Chancellor Philip Hammond is understood to be urging colleagues to accept a compromise which prevents either a no-deal scenario or no Brexit at all.
That could include either a customs union or a second referendum – the two most popular options in the indicative votes process.
Mr Barnier said that unless MPs vote for the Withdrawal Agreement within the next few days, the only remaining options for the UK are to quit the EU without a deal or seek an extension to Article 50.
A no-deal Brexit was “never our desired or intended scenario” but “becomes day after day more likely”, he said.
Speaking in Brussels, Mr Barnier said: “An extension would carry significant risks for the EU. Therefore a strong justification would be needed.”
While the Withdrawal Agreement would not be reopened, Brussels is ready to “rework” the UK/EU Political Declaration on the future relationship, he said.
Mr Barnier warned that a no-deal Brexit would not end wrangles over the Irish border, citizens’ rights and the UK’s financial liabilities, which would be reignited within months in a more difficult atmosphere.

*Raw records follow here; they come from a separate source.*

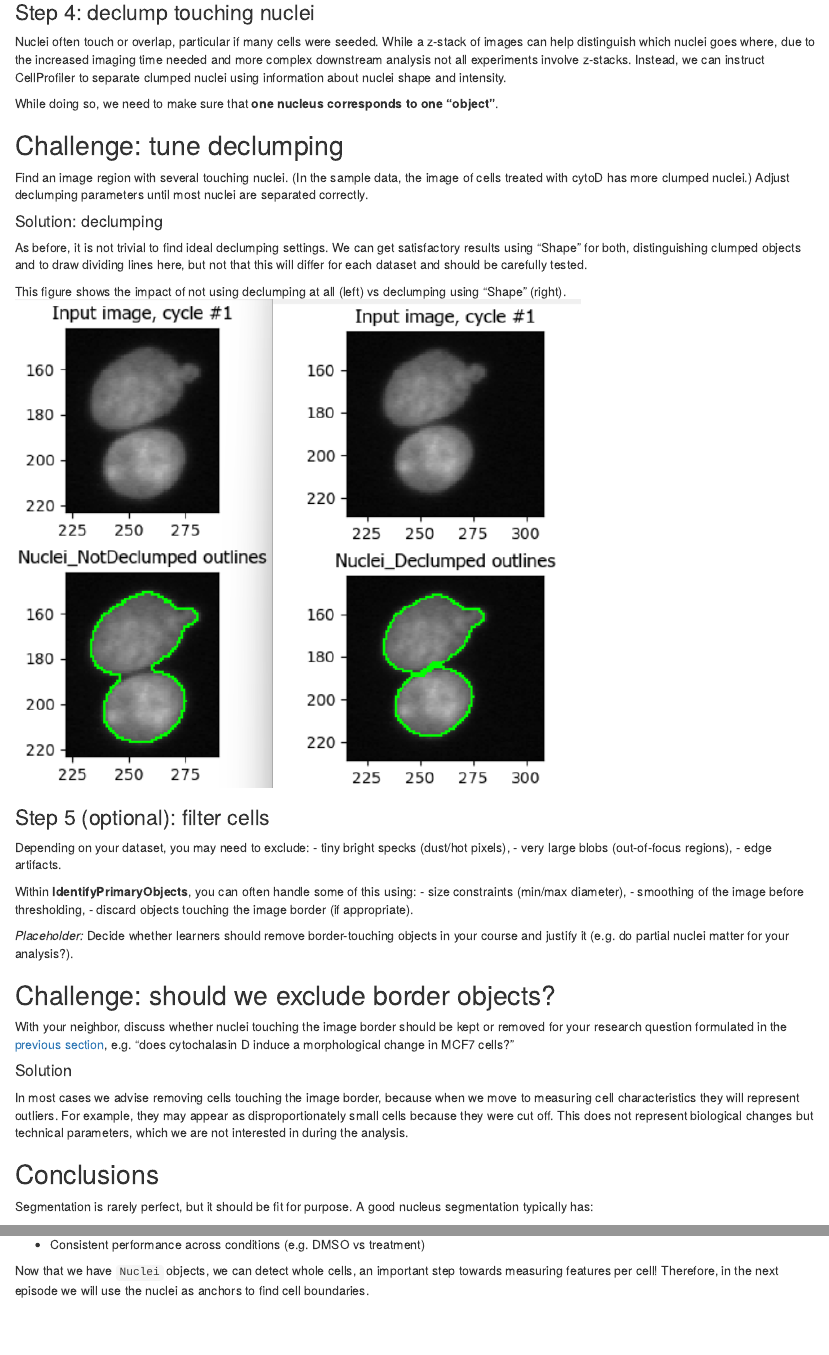
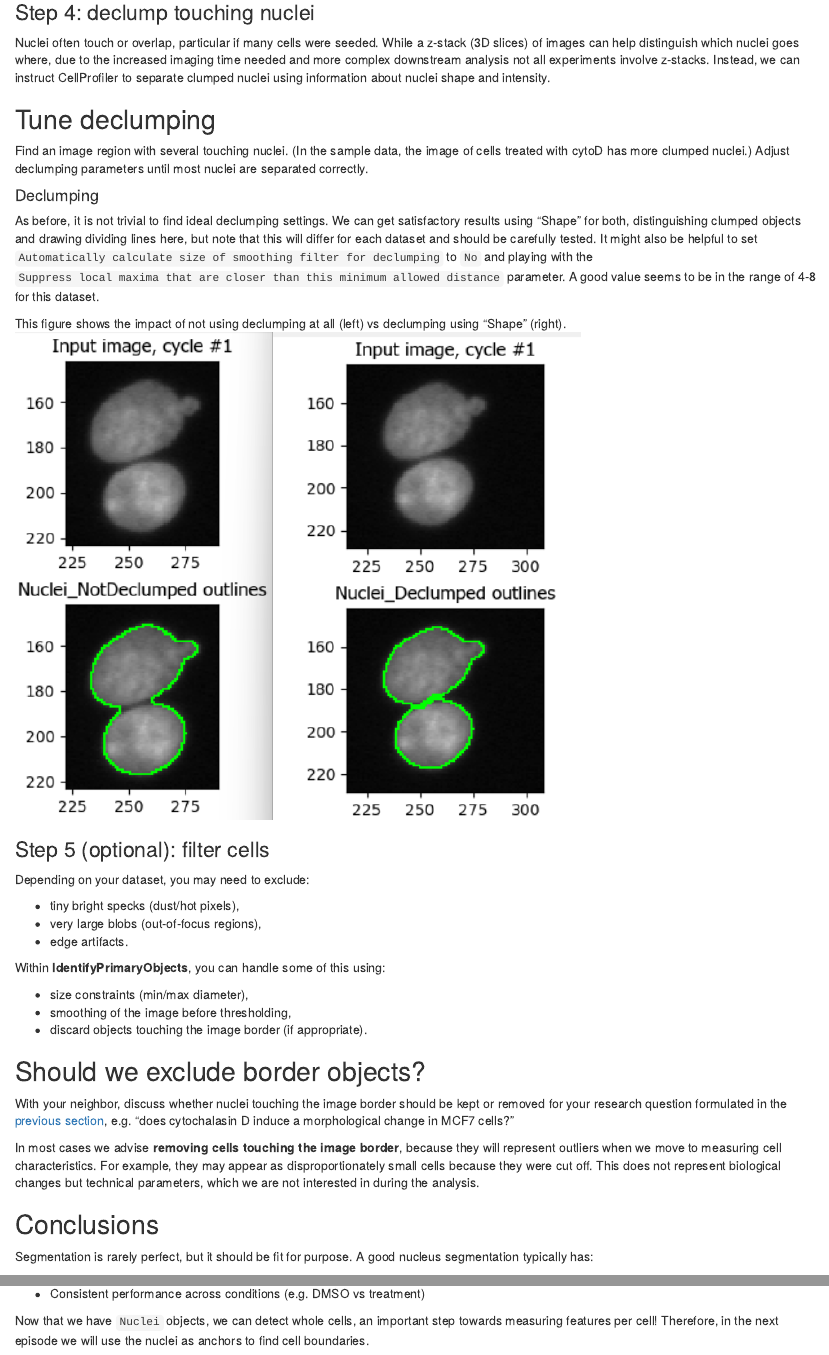
Before and after one commit to DBI-INFRA/2026-02-05-DCI-CellProfiler, an R Markdown document (episodes/detecting-nuclei.Rmd): the page in a window 1100 px wide, from 4310 px down before the commit and from 4350 px down after it, so that both start at the same text, and a second part further down, joined at a grey line. Rendered offline with R 4.5, knitr and Pandoc, with nearby package versions.

Commit message:
Fixing issues by Julia

```diff
--- a/episodes/detecting-nuclei.Rmd
+++ b/episodes/detecting-nuclei.Rmd
@@ -182,27 +183,27 @@ results with different segmentation strategies"}
 ### Step 4: declump touching nuclei
 
 Nuclei often touch or overlap, particular if many cells were seeded. While a
-z-stack of images can help distinguish which nuclei goes where, due to the
+z-stack (3D slices) of images can help distinguish which nuclei goes where, due to the
 increased imaging time needed and more complex downstream analysis not all
 experiments involve z-stacks. Instead, we can instruct CellProfiler to separate
 clumped nuclei using information about nuclei shape and intensity.
 
-While doing so, we need to make sure that **one nucleus corresponds to one
-"object"**.
-
 :::: challenge
-## Challenge: tune declumping
+## Tune declumping
 
 Find an image region with several touching nuclei. (In the sample data,
 the image of cells treated with cytoD has more clumped nuclei.)
 Adjust declumping parameters until most nuclei are separated correctly.
 
 ::: solution
-#### Solution: declumping
+#### Declumping
 As before, it is not trivial to find ideal declumping settings. We can get
-satisfactory results using "Shape" for both, distinguishing clumped objects and
-to draw dividing lines here, but not that this will differ for each dataset and
-should be carefully tested.
+satisfactory results using "Shape" for both, distinguishing clumped objects and drawing
+dividing lines here, but note that this will differ for each dataset and
+should be carefully tested. It might also be helpful to set
+`Automatically calculate size of smoothing filter for declumping` to `No` and
+playing with the `Suppress local maxima that are closer than this minimum allowed
+distance` parameter. A good value seems to be in the range of 4-8 for this dataset.
 
 This figure shows the impact of not using declumping at all (left) vs declumping
 using "Shape" (right).
@@ -215,20 +216,19 @@ nuclei."}
 ### Step 5 (optional): filter cells
 
 Depending on your dataset, you may need to exclude:
+
 -   tiny bright specks (dust/hot pixels),
 -   very large blobs (out-of-focus regions),
 -   edge artifacts.
 
-Within **IdentifyPrimaryObjects**, you can often handle some of this using:
+Within **IdentifyPrimaryObjects**, you can handle some of this using:
+
 -   size constraints (min/max diameter),
 -   smoothing of the image before thresholding,
 -   discard objects touching the image border (if appropriate).
 
-*Placeholder:* Decide whether learners should remove border-touching objects in
-your course and justify it (e.g. do partial nuclei matter for your analysis?).
-
 :::: challenge
-## Challenge: should we exclude border objects?
+## Should we exclude border objects?
 
 With your neighbor, discuss whether nuclei touching the image border should be
 kept or removed for your research question formulated in the [previous section](
@@ -236,10 +236,9 @@ dataset.Rmd), e.g. "does cytochalasin D induce a morphological change in MCF7
 cells?"
 
 ::: solution
-#### Solution
 
-In most cases we advise removing cells touching the image border, because when
-we move to measuring cell characteristics they will represent outliers. For
+In most cases we advise **removing cells touching the image border**, because
+they will represent outliers when we move to measuring cell characteristics. For
 example, they may appear as disproportionately small cells because they were cut
 off. This does not represent biological changes but technical parameters, which
 we are not interested in during the analysis.
```
Also changed, not shown: episodes/introduction.Rmd (+6 -5 lines), episodes/detecting-nuclei.Rmd (21 more changed lines).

“If there is no deal and the UK wants to discuss trade or other subjects, we will put the same subjects back on the table,” he told MEPs on the European Parliament Committee on Foreign Affairs.
“If there is no deal, the atmosphere will be different. The lack of a deal means a lack of faith, a lack of deal means a rupture in confidence between us,” he added.
— Yvette Cooper (@YvetteCooperMP) April 2, 2019
We are now in dangerous situation. Risk of damaging No Deal on 12 April rising fast. Whatever is/isn’t agreed this wk, PM must put forward plan for extension to avert No Deal on April 12. For sake of jobs, families & security, this cross party bill aims to ensure that happens pic.twitter.com/6tQTL45txl
In his letter to ministers, obtained by the Daily Mail, Sir Mark Sedwill warned of likely consequences of a no-deal Brexit, including:
– A UK-only recession, meaning that the expected fall in the value of the pound will be “more harmful” than during the 2008 global crisis;
– A 10% spike in food prices;
– The collapse of some businesses that trade with the EU, with pressure on Government to bail companies out;
– Disruption to national security and reduced law and order capabilities;
– Reintroduction of direct rule in Northern Ireland for the first time since 2007.